• _Problem requirements_: Nothing in the entries may change when you repeat them, and no images may appear.

Segment Start: Task input

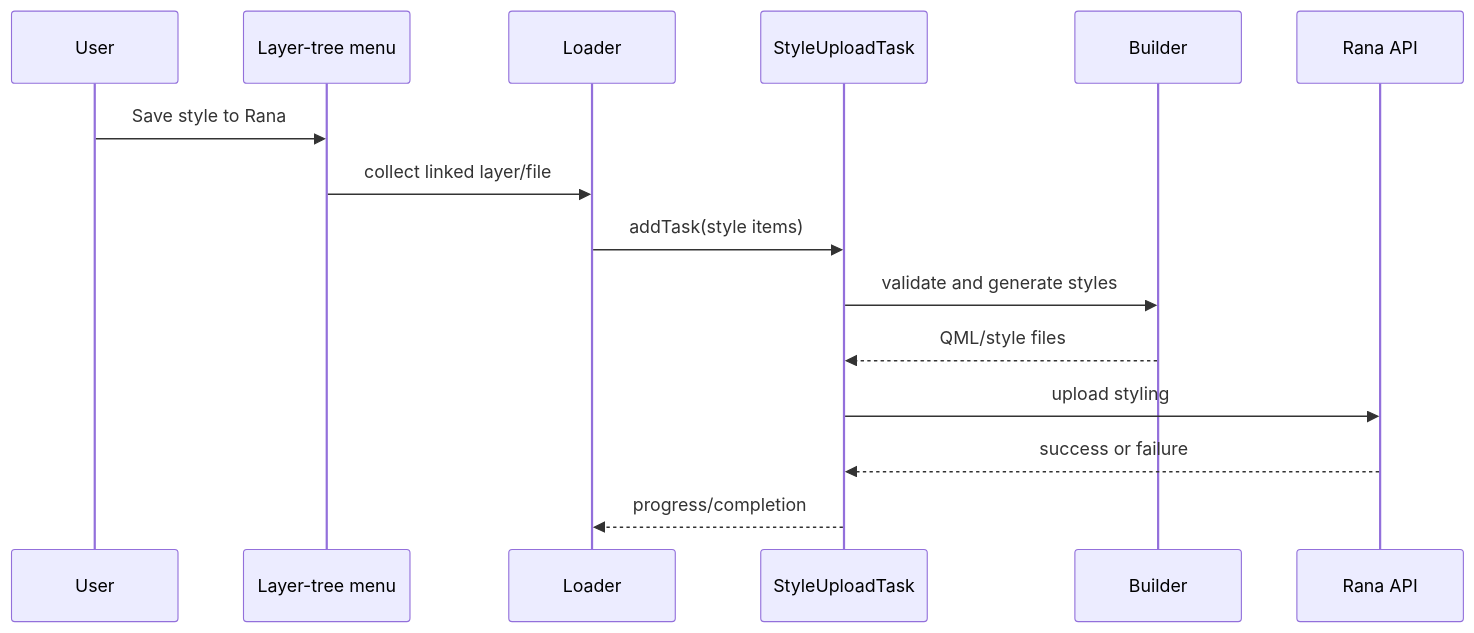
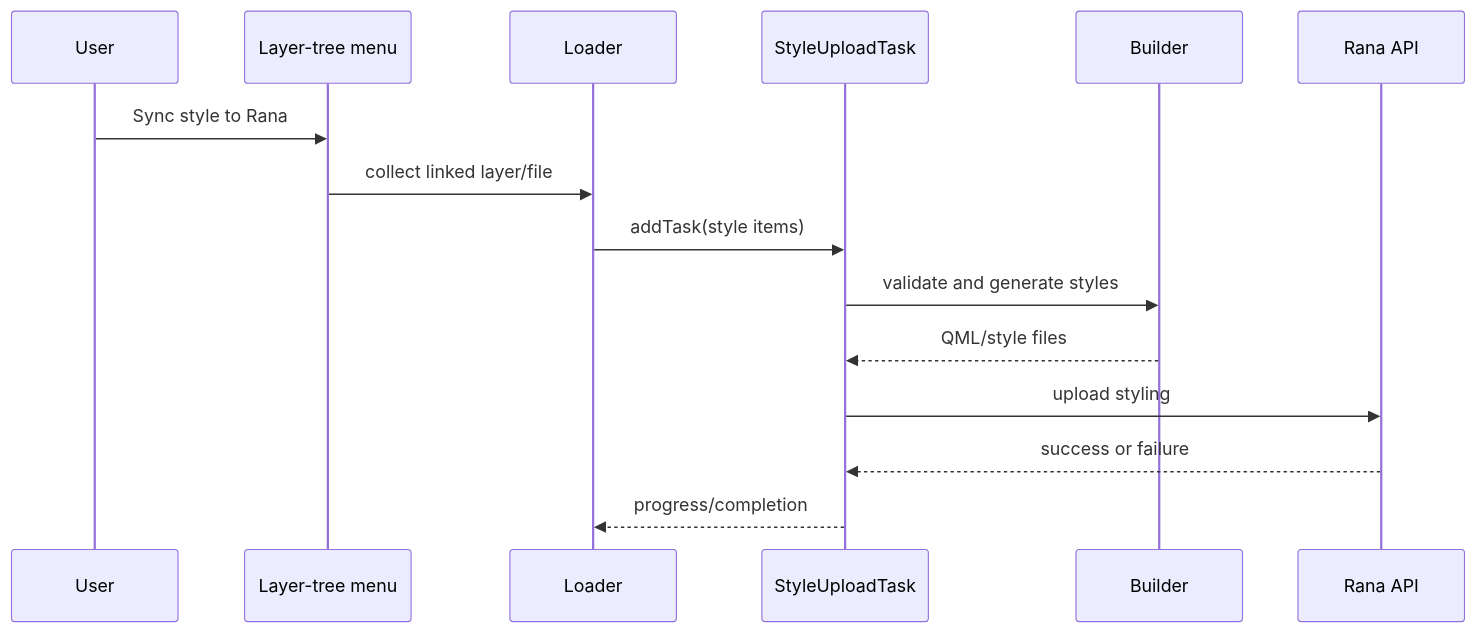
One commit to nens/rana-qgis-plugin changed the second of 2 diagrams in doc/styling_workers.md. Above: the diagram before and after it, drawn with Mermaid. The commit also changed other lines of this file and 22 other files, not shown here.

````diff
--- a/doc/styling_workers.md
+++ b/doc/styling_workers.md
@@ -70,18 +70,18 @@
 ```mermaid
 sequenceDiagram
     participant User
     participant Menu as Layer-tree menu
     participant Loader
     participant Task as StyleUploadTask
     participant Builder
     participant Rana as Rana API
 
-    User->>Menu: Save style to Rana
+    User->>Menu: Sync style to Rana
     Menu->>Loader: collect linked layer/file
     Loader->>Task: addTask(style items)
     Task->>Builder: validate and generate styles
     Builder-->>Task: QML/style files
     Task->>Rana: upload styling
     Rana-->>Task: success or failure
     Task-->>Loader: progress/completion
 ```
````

Segment End: Task input

• _Result of this task_:
One commit to nens/rana-qgis-plugin changed the second of 2 diagrams in doc/styling_workers.md. Above: the diagram before and after it, drawn with Mermaid. The commit also changed other lines of this file and 22 other files, not shown here.

````diff
--- a/doc/styling_workers.md
+++ b/doc/styling_workers.md
@@ -70,18 +70,18 @@
 ```mermaid
 sequenceDiagram
     participant User
     participant Menu as Layer-tree menu
     participant Loader
     participant Task as StyleUploadTask
     participant Builder
     participant Rana as Rana API
 
-    User->>Menu: Save style to Rana
+    User->>Menu: Sync style to Rana
     Menu->>Loader: collect linked layer/file
     Loader->>Task: addTask(style items)
     Task->>Builder: validate and generate styles
     Builder-->>Task: QML/style files
     Task->>Rana: upload styling
     Rana-->>Task: success or failure
     Task-->>Loader: progress/completion
 ```
````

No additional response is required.